Diabetes Mellitus is an endocrine disorder that affects how the pancreas produces insulin and other pancreatic hormones. But, what is insulin? Insulin is an endocrine hormone produced by the pancreatic cells called Islets of Langerhans. Insulin in the body is used to control blood sugar levels. Therefore, the pathophysiology of the disease is characterized by increased blood sugar levels in the body.
Types of Exogenous Insulin
For persons diagnosed with DM (mainly type 1 DM), the standard management technique is the administration of exogenous insulin. There are three types of exogenous insulin based on their sources. These are porcine insulin, bovine insulin, and human recombinant insulin.
Porcine insulin was one of the earliest types of exogenous insulin and is still in use today. The pancreas is removed from a pig (the animal).
Bovine insulin was developed in the early 1980s to replace porcine insulin. The exogenous insulin is extracted from the bovine pancreas (cow pancreas).
Human Recombinant Insulin
Human recombinant insulin is produced by genetic engineering. The exogenous insulin is made using DNA technology to produce human insulin in the laboratory.
How to use Insulin Pens?
Insulin pens are used for injecting liquid medicines, such as insulin and other injectable medications, into the body via a hypodermic needle (a long thin needle). A hypodermic needle is painless when injected into a smaller body area like an arm or thigh instead of a larger body area like the buttocks or abdomen. When using an injection pen or syringe, it is important to know how to properly hold the pen or syringe and place the needle into the body area being injected. Tandem Diabetes recommends that you pay attention to the symptoms and monitor your glucose levels actively.
A Step by Step Guide on How to Use an Insulin Pen
Remove the pen cap. Place a new needle on the pen. Use alcohol swabs to cleanse and disinfect your hands before handling or changing a needle. Then, remove one of the needles from its wrapper and screw it onto the end of your insulin pen by turning clockwise until you hear it click into place. Never use a pen with an expired, damaged, or clogged needle (use only sterile needles). Your pen should be used within 28 days after opening.

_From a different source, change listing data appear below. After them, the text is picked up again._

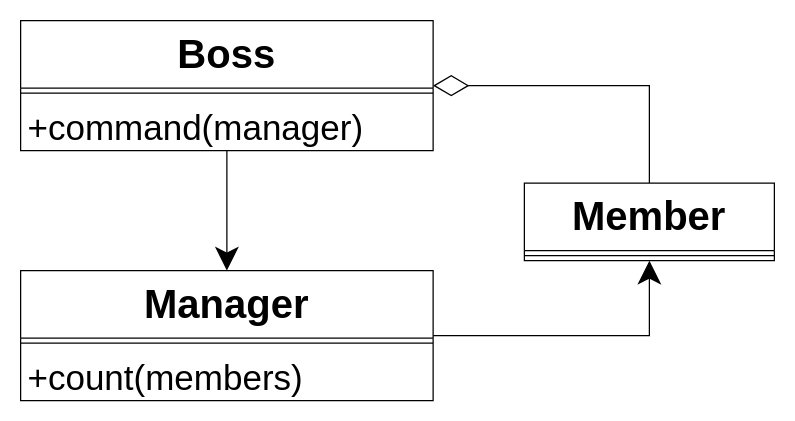
yyc-git/3DProgramPattern keeps this draw.io diagram as packages/再看设计原则/最少知识原则/1-1.drawio. Above is the earlier version. Source tidied: cells renumbered, new cells numbered last; positions are measured from the earlier drawing's top-left corner, leaving out a move shared by most shapes. Both pictures are drawn from the tidied source at 125%, with x=0, y=0 at pixel (20, 20).
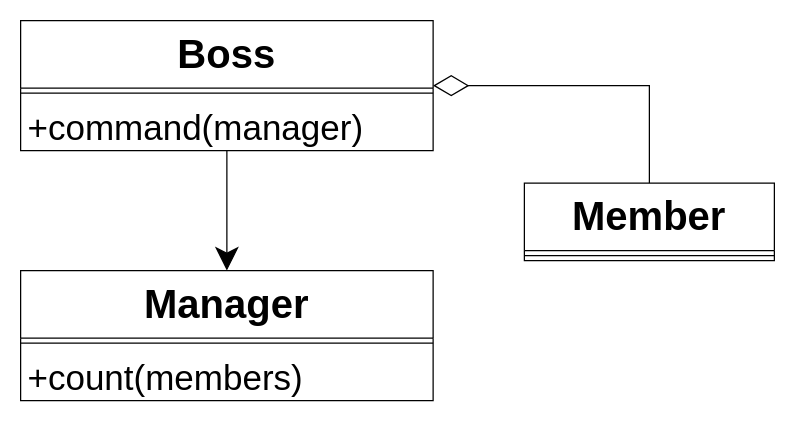
The same diagram, later.

The edit, as a diff of the source:
```diff
@@
 <mxGraphModel>
   <root>
     <mxCell id="0" />
     <mxCell id="1" parent="0" />
     <mxCell id="2" style="edgeStyle=orthogonalEdgeStyle;rounded=0;jettySize=auto;html=1;entryX=0.5;entryY=0;entryDx=0;entryDy=0;startArrow=diamondThin;startFill=0;endSize=26;startSize=26;endArrow=none;endFill=0;" parent="1" edge="1" source="4" target="11">
       <mxGeometry relative="1" as="geometry" />
     </mxCell>
     <mxCell id="3" style="edgeStyle=orthogonalEdgeStyle;rounded=0;jettySize=auto;html=1;endSize=16;startSize=16;" parent="1" edge="1" source="4" target="8">
       <mxGeometry relative="1" as="geometry" />
     </mxCell>
     <mxCell id="4" value="Boss" style="swimlane;fontStyle=1;align=center;verticalAlign=top;horizontal=1;startSize=54;fontSize=32;" parent="1" vertex="1">
       <mxGeometry width="330" height="104" as="geometry" />
     </mxCell>
     <mxCell id="5" style="line;strokeWidth=1;fillColor=none;align=left;verticalAlign=middle;spacingTop=-1;spacingLeft=3;spacingRight=3;labelPosition=right;" parent="4" vertex="1">
       <mxGeometry y="54" width="330" height="8" as="geometry" />
     </mxCell>
     <mxCell id="6" value="+command(manager)&#10;" style="text;strokeColor=none;fillColor=none;align=left;verticalAlign=top;spacingLeft=4;spacingRight=4;overflow=hidden;fontSize=28;" parent="4" vertex="1">
       <mxGeometry y="62" width="330" height="42" as="geometry" />
     </mxCell>
-    <mxCell id="7" style="edgeStyle=orthogonalEdgeStyle;rounded=0;jettySize=auto;html=1;entryX=0.5;entryY=1;entryDx=0;entryDy=0;startArrow=none;startFill=0;endArrow=classic;endFill=1;startSize=16;endSize=16;" parent="1" edge="1" source="8" target="11">
-      <mxGeometry relative="1" as="geometry" />
-    </mxCell>
     <mxCell id="8" value="Manager" style="swimlane;fontStyle=1;align=center;verticalAlign=top;horizontal=1;startSize=54;fontSize=32;" parent="1" vertex="1">
       <mxGeometry y="200" width="330" height="104" as="geometry" />
     </mxCell>
     <mxCell id="9" style="line;strokeWidth=1;fillColor=none;align=left;verticalAlign=middle;spacingTop=-1;spacingLeft=3;spacingRight=3;labelPosition=right;" parent="8" vertex="1">
       <mxGeometry y="54" width="330" height="8" as="geometry" />
     </mxCell>
     <mxCell id="10" value="+count(members)&#10;" style="text;strokeColor=none;fillColor=none;align=left;verticalAlign=top;spacingLeft=4;spacingRight=4;overflow=hidden;fontSize=28;" parent="8" vertex="1">
       <mxGeometry y="62" width="330" height="42" as="geometry" />
     </mxCell>
     <mxCell id="11" value="Member" style="swimlane;fontStyle=1;align=center;verticalAlign=top;horizontal=1;startSize=54;fontSize=32;" parent="1" vertex="1">
       <mxGeometry x="403" y="130" width="200" height="62" as="geometry" />
     </mxCell>
     <mxCell id="12" style="line;strokeWidth=1;fillColor=none;align=left;verticalAlign=middle;spacingTop=-1;spacingLeft=3;spacingRight=3;labelPosition=right;" parent="11" vertex="1">
       <mxGeometry y="54" width="200" height="8" as="geometry" />
     </mxCell>
   </root>
 </mxGraphModel>
```
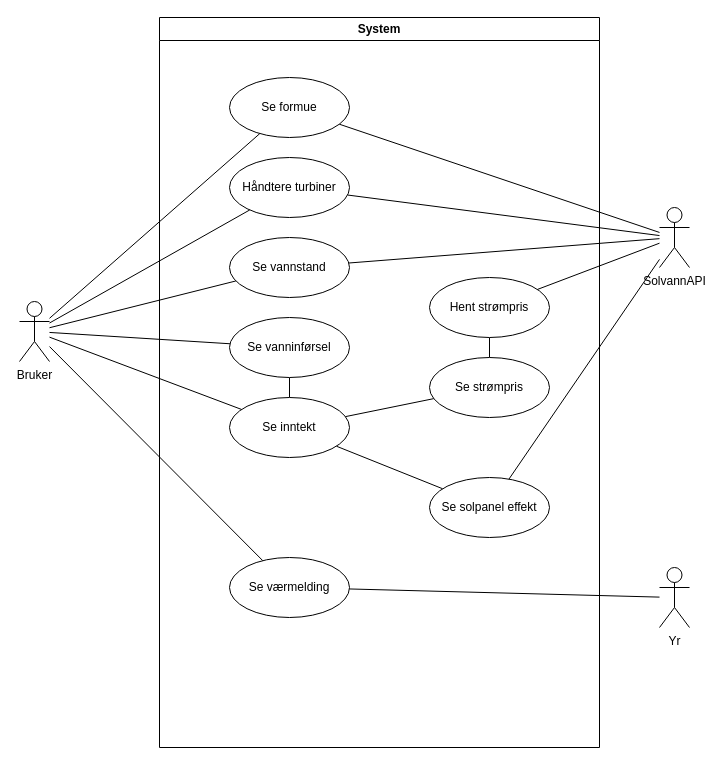
USN-Gjengen/APP2000_Gruppe06_Solvann-Driftsystem keeps this draw.io diagram as page "UseCaseContextDiagram" (2 of 2) of UML.drawio. Above is the earlier version. Source tidied: cells renumbered, new cells numbered last; positions are measured from the earlier drawing's top-left corner, leaving out a move shared by most shapes. Both pictures are drawn from the tidied source at 100%, with x=0, y=0 at pixel (19, 17).
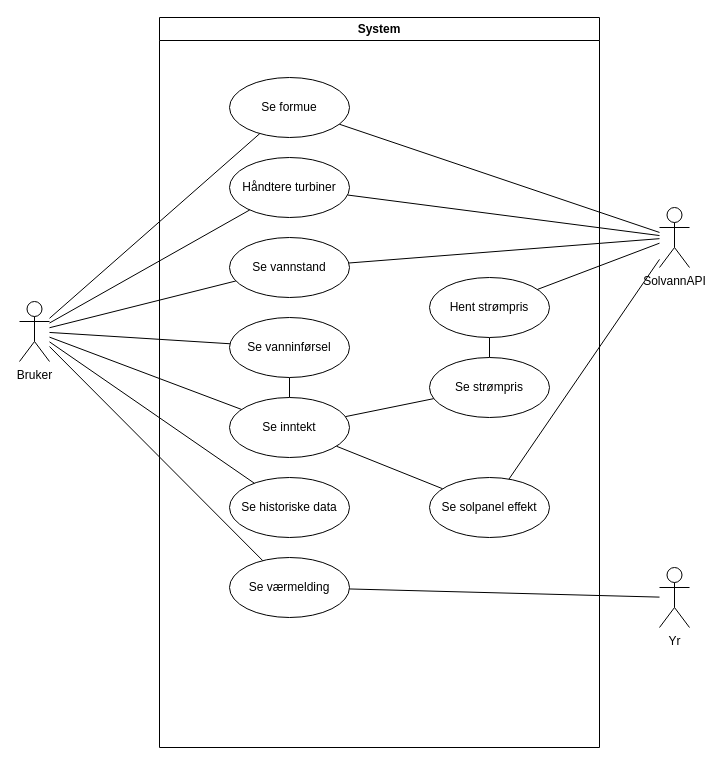
The same page after the edit.

Commit message:
Add historiske data

Unchanged cells that the change refers to:
```xml
<mxCell id="2" value="System" style="swimlane;whiteSpace=wrap;html=1;" parent="1" vertex="1">
  <mxGeometry x="140" width="440" height="730" as="geometry" />
</mxCell>
<mxCell id="22" value="Bruker" style="shape=umlActor;verticalLabelPosition=bottom;verticalAlign=top;html=1;outlineConnect=0;" parent="1" vertex="1">
  <mxGeometry y="284" width="30" height="60" as="geometry" />
</mxCell>
```

What changed in the source:
```diff
@@
+    <mxCell id="31" value="Se historiske data" style="ellipse;whiteSpace=wrap;html=1;" parent="2" vertex="1">
+      <mxGeometry x="70" y="460" width="120" height="60" as="geometry" />
+    </mxCell>
@@
+    <mxCell id="32" style="edgeStyle=none;rounded=0;jettySize=auto;html=1;endArrow=none;endFill=0;" parent="1" edge="1" source="22" target="31">
+      <mxGeometry relative="1" as="geometry" />
+    </mxCell>
```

Check that there is enough insulin in your cartridge and if there is any air in your cartridge. Hold the pen straight up and down as if you were going to give yourself an injection with a syringe. Be sure to hold it with the needle pointing upwards so that if any insulin leaks out of the needle, it will drip back into the cartridge and not onto you or your clothes.
Note that your pen should never be held like a pencil. This could cause air bubbles to enter your insulin and damage your pen. You can inject insulin into your stomach area but rotate sites. Do not inject into areas that are bruised, red or tender. You can also inject insulin into the thigh or buttocks.
With your thumb, press the pen’s plunger until you see a drop of insulin at the needle tip. With your other hand, pinch up some skin at the injection site and hold it firmly for about 10 seconds to make sure you have a good blood supply at that spot. It is best to use an area with little fat under the skin to get good insulin absorption.
Insert the needle straight through the pinched-up skin and into your tissue without pushing down on it (this will activate the safety mechanism on some pens). Once in place, push down on the plunger slightly until you see a drop of blood appear at the needle tip. As the insulin is injected, you will feel a slight prick.
Remove the needle and press a cotton ball or piece of gauze over the injection site (or use an alcohol swab if you have one). Do not rub the injection site as it could cause bruising or damage tissue. Dispose of your syringe and pen in an appropriate container right away, preferably within 15 minutes. Do not throw it away in regular trash without first removing your needle.